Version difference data
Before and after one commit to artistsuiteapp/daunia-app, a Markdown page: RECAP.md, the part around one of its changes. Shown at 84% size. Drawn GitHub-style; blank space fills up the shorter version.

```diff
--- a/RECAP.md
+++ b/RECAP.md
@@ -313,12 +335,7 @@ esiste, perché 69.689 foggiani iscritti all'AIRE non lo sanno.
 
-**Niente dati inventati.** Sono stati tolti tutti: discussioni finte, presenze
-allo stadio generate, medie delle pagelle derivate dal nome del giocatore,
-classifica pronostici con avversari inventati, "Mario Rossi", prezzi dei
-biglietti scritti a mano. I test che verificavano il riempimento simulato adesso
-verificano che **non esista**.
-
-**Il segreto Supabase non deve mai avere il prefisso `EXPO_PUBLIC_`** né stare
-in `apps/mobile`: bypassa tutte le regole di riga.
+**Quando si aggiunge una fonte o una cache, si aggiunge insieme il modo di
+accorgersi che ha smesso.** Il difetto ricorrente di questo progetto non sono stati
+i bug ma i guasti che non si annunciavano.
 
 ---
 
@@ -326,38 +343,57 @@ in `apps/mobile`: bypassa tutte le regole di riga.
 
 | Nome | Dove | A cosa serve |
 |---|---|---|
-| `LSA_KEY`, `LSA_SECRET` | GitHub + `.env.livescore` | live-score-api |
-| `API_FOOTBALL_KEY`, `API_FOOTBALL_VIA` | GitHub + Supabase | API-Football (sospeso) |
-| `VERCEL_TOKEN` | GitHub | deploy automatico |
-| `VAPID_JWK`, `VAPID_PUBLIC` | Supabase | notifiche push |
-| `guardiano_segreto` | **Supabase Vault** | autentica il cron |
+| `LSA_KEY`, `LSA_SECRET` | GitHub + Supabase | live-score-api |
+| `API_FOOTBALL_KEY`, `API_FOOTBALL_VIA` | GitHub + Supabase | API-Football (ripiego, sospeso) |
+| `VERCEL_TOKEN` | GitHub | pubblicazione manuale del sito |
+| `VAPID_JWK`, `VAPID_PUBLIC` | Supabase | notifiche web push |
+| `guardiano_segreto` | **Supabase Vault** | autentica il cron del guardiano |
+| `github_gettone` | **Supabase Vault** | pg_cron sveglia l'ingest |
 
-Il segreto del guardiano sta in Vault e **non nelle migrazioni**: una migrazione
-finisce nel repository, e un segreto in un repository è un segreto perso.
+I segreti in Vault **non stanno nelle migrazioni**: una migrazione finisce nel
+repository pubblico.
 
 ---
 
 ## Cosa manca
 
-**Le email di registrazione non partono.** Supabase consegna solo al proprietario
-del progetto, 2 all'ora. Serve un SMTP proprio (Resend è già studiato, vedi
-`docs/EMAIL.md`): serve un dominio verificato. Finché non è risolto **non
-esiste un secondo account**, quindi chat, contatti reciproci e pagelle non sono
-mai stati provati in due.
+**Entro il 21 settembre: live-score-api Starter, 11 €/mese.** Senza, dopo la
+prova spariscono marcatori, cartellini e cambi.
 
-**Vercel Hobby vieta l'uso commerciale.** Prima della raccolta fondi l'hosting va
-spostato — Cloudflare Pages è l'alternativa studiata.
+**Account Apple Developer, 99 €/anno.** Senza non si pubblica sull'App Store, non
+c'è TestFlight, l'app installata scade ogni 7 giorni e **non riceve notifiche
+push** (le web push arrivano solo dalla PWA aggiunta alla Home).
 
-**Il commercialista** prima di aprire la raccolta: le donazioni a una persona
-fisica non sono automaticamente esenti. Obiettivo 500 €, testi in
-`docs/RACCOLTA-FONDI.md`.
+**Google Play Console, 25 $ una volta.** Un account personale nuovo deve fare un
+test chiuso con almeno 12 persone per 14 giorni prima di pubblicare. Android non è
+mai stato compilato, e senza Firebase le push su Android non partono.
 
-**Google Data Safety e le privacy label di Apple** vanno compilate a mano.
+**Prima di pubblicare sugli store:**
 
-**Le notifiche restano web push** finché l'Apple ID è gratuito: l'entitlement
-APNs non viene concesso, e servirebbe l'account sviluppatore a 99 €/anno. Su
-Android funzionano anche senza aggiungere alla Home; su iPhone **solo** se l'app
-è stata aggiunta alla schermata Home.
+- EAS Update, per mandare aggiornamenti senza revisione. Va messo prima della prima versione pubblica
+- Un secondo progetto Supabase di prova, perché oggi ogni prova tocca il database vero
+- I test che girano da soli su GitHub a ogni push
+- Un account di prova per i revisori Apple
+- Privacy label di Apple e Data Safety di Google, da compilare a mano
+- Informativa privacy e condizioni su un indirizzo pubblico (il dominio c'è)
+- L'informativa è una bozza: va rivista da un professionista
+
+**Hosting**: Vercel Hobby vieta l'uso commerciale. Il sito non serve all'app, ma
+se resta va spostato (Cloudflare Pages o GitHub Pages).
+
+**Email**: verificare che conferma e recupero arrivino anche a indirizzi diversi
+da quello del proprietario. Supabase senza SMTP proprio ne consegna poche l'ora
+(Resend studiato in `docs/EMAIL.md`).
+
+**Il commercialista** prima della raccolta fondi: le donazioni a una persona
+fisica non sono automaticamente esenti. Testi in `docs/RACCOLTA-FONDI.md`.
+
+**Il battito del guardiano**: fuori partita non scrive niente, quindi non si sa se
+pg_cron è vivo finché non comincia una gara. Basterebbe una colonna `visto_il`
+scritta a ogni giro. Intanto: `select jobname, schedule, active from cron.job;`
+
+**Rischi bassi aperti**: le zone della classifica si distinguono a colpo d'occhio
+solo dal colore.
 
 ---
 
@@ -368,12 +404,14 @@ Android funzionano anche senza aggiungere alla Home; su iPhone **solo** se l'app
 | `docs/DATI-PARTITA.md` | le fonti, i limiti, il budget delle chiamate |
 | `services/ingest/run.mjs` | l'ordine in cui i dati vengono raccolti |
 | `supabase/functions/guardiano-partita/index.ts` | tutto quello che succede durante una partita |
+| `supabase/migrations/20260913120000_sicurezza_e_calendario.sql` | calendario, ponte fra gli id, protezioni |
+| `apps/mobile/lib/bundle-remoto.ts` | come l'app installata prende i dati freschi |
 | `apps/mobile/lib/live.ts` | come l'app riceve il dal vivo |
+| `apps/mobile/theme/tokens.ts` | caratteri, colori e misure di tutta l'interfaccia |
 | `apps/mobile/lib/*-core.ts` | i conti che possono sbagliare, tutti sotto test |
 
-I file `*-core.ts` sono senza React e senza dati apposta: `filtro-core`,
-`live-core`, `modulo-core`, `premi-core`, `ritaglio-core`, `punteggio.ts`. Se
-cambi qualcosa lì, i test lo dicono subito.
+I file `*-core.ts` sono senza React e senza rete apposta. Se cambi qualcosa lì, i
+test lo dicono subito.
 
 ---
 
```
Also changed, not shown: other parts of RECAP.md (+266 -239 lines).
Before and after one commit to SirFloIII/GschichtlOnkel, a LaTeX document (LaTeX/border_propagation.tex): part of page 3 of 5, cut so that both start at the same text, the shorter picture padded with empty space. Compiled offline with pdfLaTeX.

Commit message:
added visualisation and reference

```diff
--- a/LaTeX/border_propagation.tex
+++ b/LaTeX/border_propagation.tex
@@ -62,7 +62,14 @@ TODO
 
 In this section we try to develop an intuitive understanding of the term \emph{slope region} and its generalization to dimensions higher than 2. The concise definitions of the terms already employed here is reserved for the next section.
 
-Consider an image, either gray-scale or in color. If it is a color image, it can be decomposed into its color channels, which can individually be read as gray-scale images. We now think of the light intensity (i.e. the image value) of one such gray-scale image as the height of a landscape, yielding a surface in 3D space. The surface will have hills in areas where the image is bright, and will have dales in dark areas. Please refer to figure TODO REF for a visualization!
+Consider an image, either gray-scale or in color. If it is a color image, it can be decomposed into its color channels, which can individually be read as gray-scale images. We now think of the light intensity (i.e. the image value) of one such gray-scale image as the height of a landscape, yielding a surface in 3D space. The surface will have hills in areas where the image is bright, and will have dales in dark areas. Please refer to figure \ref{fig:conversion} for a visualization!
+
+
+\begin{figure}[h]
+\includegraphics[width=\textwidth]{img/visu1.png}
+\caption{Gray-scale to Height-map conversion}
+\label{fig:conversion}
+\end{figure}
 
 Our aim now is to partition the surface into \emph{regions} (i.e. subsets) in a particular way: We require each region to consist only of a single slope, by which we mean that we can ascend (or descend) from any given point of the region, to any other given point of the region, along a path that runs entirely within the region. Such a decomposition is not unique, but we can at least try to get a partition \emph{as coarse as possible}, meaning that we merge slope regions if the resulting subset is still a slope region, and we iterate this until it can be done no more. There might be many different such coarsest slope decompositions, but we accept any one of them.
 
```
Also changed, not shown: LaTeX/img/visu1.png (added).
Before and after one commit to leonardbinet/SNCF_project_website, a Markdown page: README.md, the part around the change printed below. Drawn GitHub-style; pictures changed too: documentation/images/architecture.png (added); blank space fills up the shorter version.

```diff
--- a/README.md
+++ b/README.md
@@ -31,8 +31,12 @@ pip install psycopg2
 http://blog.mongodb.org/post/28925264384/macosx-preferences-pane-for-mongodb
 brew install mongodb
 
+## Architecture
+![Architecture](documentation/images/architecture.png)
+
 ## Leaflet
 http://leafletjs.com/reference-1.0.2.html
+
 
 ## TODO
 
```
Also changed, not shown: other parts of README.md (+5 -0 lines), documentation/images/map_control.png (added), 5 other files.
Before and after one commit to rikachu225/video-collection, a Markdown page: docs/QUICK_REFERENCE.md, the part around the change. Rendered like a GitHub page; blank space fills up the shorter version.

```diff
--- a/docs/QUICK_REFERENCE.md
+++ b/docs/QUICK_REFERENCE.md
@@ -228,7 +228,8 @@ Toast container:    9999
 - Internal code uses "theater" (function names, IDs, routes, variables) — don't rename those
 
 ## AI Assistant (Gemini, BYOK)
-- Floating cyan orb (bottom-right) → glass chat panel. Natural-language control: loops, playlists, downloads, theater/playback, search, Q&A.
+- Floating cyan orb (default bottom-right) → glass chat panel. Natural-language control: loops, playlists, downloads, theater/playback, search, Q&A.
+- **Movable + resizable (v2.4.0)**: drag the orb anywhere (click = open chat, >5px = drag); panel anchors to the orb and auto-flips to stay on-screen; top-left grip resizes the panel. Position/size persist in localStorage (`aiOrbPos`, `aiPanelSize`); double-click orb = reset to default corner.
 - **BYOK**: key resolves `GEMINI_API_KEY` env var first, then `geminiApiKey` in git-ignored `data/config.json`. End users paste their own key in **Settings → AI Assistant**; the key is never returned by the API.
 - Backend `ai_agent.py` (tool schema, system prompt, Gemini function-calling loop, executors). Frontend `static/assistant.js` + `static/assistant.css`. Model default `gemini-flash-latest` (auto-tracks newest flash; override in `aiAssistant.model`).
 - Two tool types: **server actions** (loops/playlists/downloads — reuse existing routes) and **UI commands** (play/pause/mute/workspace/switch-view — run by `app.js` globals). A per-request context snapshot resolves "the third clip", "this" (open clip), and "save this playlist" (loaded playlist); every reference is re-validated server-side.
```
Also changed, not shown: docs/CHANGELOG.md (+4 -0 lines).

What this task involves →
Every line in the records that holds the word "anche" should be copied into the answer.

Response to this exercise →
-Android funzionano anche senza aggiungere alla Home; su iPhone **solo** se l'app
+**Email**: verificare che conferma e recupero arrivino anche a indirizzi diversi
@@ -368,12 +404,14 @@ Android funzionano anche senza aggiungere alla Home; su iPhone **solo** se l'app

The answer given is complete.